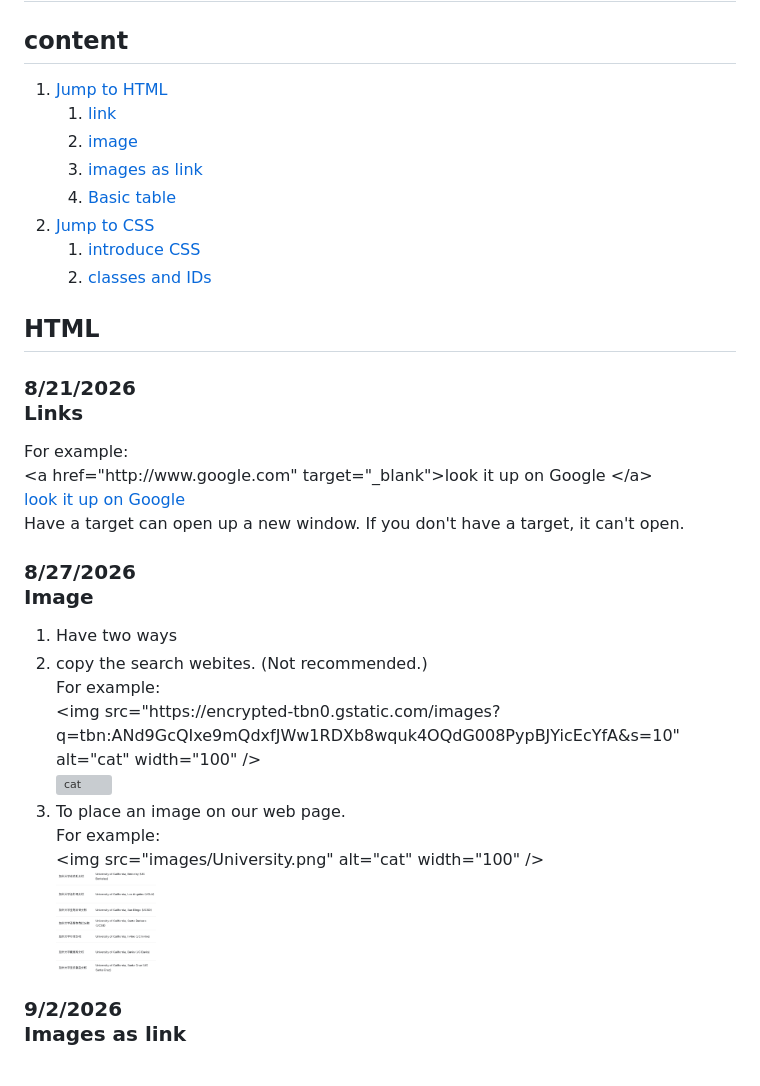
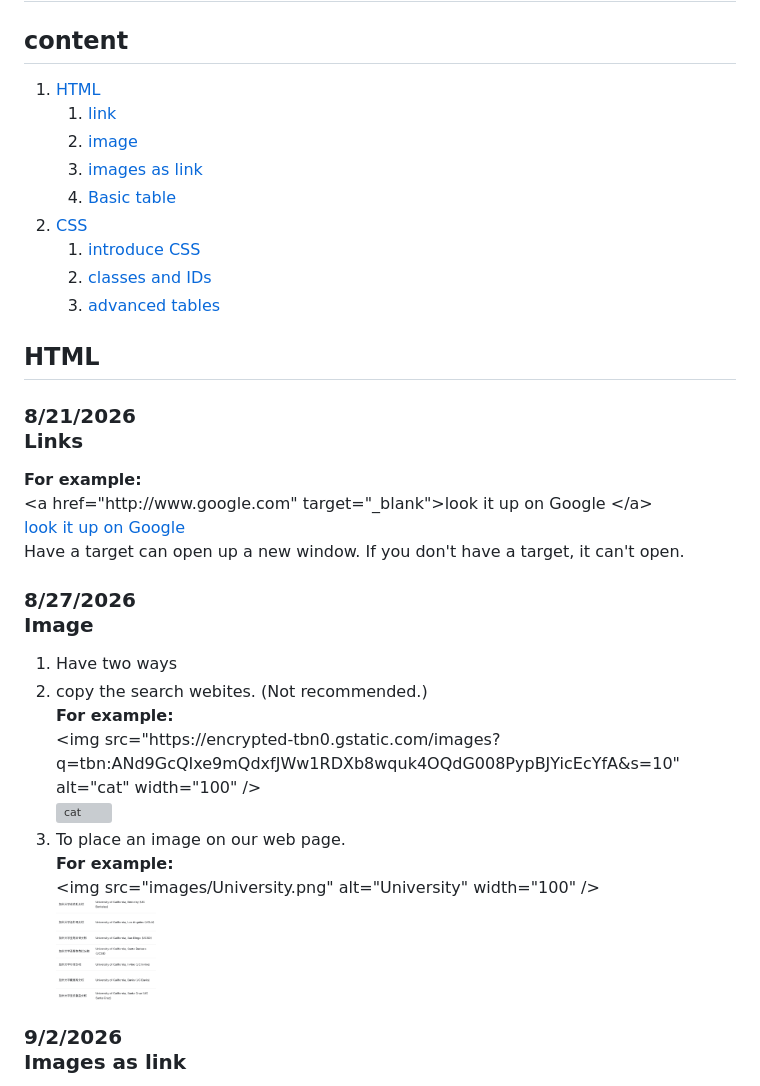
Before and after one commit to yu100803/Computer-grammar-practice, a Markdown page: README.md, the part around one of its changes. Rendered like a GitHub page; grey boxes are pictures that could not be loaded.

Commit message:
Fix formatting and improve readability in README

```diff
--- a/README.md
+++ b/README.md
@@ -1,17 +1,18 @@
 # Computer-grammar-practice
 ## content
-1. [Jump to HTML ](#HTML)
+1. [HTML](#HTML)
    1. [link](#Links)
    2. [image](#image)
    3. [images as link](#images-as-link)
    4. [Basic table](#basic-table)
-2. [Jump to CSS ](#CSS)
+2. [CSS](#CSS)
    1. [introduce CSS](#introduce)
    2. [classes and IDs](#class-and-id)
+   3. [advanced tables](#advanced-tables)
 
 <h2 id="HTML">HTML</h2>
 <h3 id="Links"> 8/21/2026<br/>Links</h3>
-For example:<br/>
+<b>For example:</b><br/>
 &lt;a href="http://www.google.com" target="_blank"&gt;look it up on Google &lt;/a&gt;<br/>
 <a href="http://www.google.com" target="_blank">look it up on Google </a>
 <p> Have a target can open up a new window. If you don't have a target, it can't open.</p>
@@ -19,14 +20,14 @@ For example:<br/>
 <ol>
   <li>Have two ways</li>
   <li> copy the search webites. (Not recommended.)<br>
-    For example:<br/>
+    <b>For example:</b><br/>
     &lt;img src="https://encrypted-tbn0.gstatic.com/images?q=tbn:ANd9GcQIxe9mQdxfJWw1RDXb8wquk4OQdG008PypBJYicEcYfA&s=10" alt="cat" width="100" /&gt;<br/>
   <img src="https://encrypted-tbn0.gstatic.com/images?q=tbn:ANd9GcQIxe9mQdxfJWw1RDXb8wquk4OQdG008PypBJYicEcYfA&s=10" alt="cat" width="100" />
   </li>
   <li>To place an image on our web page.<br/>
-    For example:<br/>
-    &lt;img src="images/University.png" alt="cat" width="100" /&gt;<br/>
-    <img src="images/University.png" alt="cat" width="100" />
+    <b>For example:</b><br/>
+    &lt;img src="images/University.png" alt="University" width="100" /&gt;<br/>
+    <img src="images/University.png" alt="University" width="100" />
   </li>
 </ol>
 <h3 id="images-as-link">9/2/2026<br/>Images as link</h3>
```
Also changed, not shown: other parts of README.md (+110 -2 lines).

□ □ □ □

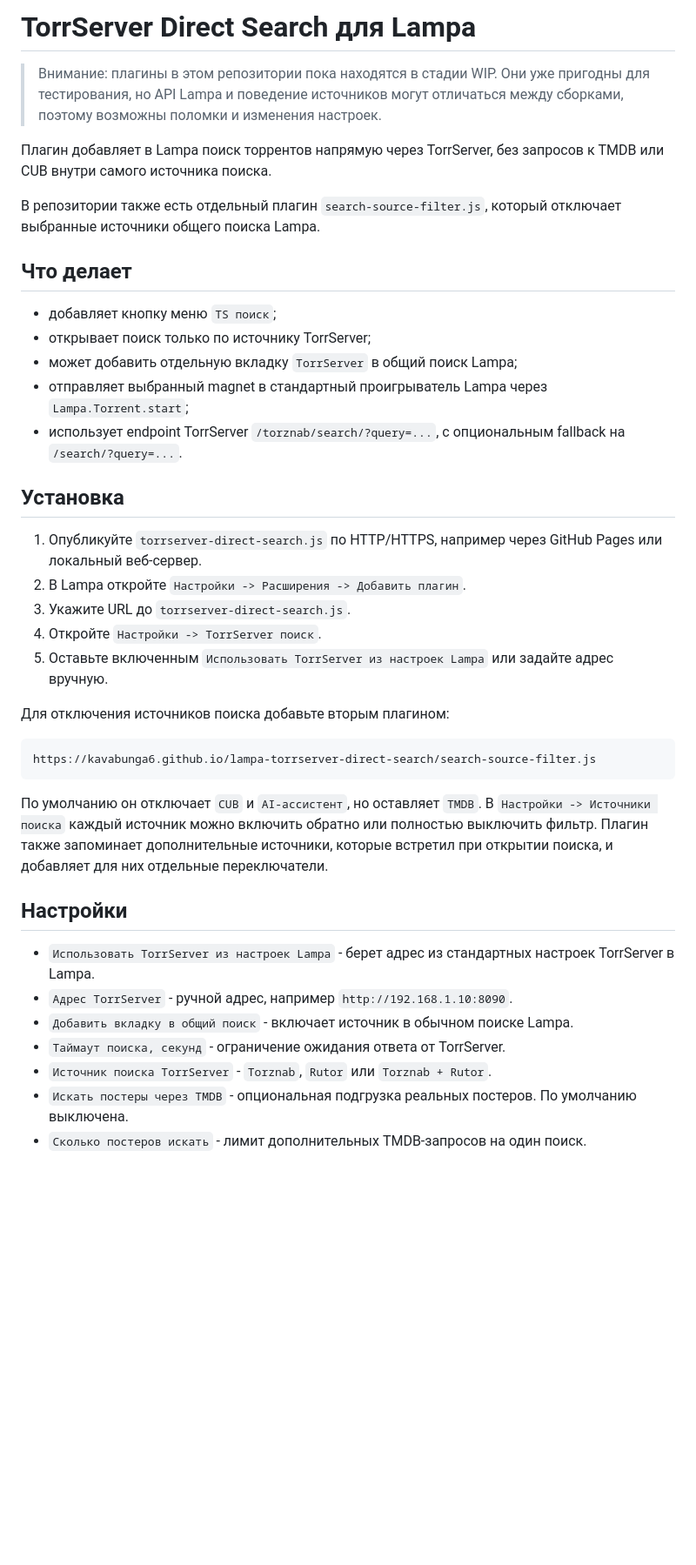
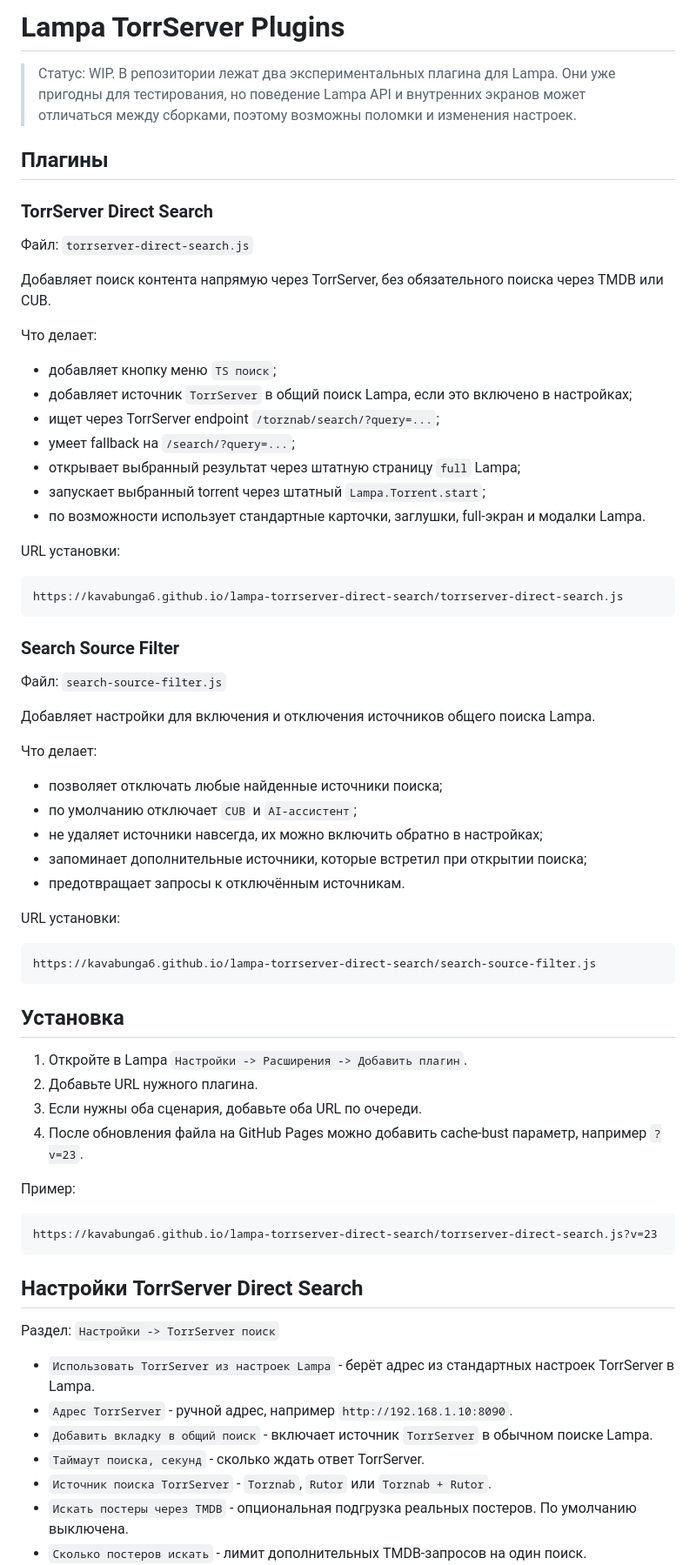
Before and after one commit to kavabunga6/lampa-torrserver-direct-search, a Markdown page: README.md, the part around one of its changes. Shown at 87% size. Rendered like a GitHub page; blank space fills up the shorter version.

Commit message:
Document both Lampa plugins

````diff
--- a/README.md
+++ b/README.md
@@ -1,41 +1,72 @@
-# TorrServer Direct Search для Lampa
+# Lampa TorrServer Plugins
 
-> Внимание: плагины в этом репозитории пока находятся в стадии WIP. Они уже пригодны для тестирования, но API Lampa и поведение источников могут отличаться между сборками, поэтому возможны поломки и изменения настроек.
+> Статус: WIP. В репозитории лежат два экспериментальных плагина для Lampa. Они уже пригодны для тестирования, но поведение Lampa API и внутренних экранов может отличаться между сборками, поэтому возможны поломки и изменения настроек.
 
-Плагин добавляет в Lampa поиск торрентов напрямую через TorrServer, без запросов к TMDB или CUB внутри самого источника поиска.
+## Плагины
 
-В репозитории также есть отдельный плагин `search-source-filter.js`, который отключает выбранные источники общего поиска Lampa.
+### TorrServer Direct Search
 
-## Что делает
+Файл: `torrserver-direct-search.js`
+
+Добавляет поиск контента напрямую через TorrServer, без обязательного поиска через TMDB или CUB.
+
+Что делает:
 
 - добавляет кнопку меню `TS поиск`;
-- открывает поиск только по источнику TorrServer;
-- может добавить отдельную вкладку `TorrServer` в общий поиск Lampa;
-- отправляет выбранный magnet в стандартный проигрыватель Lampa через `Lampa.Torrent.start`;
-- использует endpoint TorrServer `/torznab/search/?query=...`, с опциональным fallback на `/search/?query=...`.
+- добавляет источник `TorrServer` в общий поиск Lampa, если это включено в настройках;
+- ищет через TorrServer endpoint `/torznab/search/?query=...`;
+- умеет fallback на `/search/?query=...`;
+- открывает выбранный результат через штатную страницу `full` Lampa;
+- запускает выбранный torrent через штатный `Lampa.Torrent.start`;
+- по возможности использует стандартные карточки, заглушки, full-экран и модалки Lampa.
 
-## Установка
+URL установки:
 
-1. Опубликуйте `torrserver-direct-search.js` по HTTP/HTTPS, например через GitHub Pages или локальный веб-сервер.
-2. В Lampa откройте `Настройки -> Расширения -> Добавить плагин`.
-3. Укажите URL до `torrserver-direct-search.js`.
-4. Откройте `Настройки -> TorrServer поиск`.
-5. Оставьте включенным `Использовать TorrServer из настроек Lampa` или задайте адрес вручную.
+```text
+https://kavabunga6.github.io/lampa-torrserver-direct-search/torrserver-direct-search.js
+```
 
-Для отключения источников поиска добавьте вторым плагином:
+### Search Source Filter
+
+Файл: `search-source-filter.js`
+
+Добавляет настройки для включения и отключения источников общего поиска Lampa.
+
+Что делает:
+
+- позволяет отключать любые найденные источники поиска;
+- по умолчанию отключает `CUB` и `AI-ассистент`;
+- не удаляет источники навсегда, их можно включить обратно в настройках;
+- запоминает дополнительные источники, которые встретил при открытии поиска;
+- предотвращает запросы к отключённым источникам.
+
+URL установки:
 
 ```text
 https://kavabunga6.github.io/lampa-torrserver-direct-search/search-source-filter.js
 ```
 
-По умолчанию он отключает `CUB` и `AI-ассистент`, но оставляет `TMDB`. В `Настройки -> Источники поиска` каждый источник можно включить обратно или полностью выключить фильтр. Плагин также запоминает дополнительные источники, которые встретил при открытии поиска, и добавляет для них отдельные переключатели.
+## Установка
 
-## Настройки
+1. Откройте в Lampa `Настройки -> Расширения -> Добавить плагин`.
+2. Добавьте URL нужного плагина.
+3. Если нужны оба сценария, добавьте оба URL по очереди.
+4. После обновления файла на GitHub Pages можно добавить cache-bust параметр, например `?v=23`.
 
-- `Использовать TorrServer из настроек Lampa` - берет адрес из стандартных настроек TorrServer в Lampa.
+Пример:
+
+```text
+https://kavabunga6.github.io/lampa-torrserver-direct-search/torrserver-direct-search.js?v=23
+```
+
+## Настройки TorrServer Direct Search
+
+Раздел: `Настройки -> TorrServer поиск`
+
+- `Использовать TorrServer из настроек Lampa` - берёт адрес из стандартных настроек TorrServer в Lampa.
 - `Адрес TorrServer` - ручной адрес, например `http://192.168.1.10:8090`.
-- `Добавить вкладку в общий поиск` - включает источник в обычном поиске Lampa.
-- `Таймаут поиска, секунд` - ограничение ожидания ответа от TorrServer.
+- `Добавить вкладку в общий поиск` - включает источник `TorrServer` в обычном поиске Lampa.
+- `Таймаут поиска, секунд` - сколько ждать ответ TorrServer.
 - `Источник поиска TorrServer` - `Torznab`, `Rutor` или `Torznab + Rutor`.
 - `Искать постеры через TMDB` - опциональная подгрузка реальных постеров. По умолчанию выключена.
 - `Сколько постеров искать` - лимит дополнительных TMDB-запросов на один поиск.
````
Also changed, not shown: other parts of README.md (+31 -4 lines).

□ □ □ □

> [Task directions]
Look over the material above and show each line where "images" appears.

> [Task solution]
    3. [images as link](#images-as-link)
     &lt;img src="https://encrypted-tbn0.gstatic.com/images?q=tbn:ANd9GcQIxe9mQdxfJWw1RDXb8wquk4OQdG008PypBJYicEcYfA&s=10" alt="cat" width="100" /&gt;<br/>
   <img src="https://encrypted-tbn0.gstatic.com/images?q=tbn:ANd9GcQIxe9mQdxfJWw1RDXb8wquk4OQdG008PypBJYicEcYfA&s=10" alt="cat" width="100" />
-    &lt;img src="images/University.png" alt="cat" width="100" /&gt;<br/>
-    <img src="images/University.png" alt="cat" width="100" />
+    &lt;img src="images/University.png" alt="University" width="100" /&gt;<br/>
+    <img src="images/University.png" alt="University" width="100" />
 <h3 id="images-as-link">9/2/2026<br/>Images as link</h3>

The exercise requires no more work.